Every entry should be returned unchanged, with the pictures omitted.

(Itemized modification records)
________________

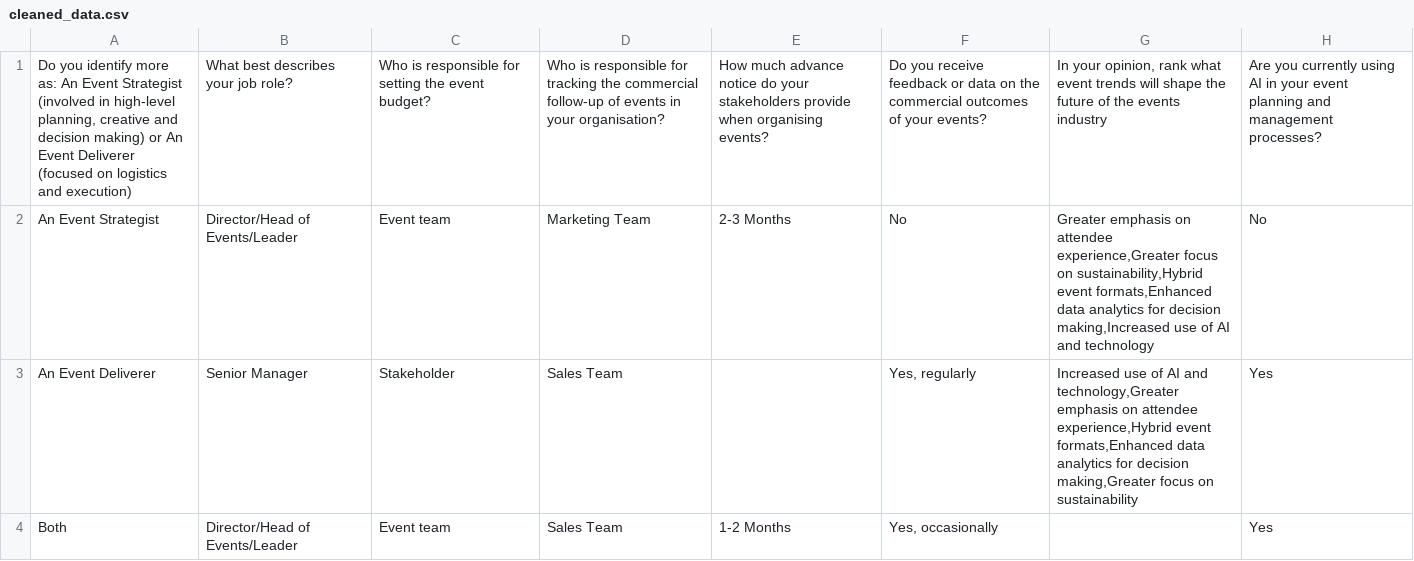
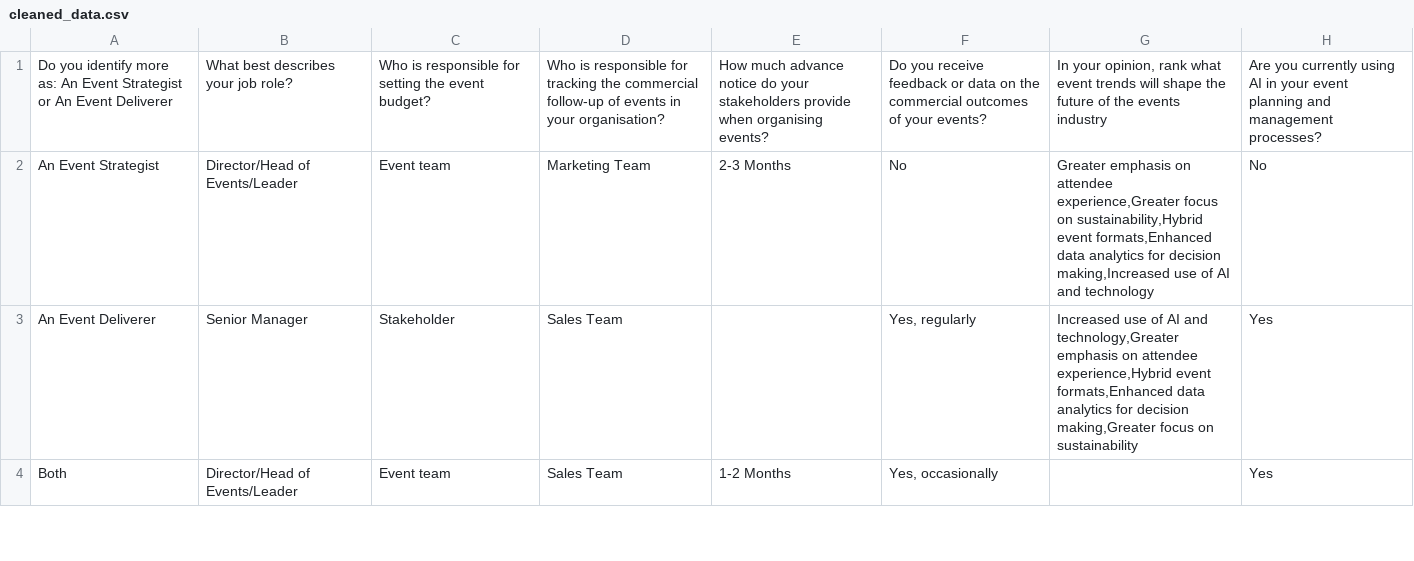
Before and after one commit to JackCrawfordRobertson/ICE_exploratory_analysis, a CSV file: data/cleaned_data.csv, drawn as a sheet; only a part is shown; the diff names each change by its address in the sheet, - before the commit and + after, or states it on an @@ line.

Commit message:
Futher data cleaning

```diff
--- a/data/cleaned_data.csv
+++ b/data/cleaned_data.csv
-A1: …Event Strategist (involved in high-level planning, creative and decision making) or An Event Deliverer (focused on logistics and execution)
+A1: …Event Strategist or An Event Deliverer
```
Also changed, not shown: 1 other file.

________________

- WRITTEN ANSWER:
Before and after one commit to JackCrawfordRobertson/ICE_exploratory_analysis, a CSV file: data/cleaned_data.csv, drawn as a sheet; only a part is shown; the diff names each change by its address in the sheet, - before the commit and + after, or states it on an @@ line.

Commit message:
Futher data cleaning

```diff
--- a/data/cleaned_data.csv
+++ b/data/cleaned_data.csv
-A1: …Event Strategist (involved in high-level planning, creative and decision making) or An Event Deliverer (focused on logistics and execution)
+A1: …Event Strategist or An Event Deliverer
```
Also changed, not shown: 1 other file.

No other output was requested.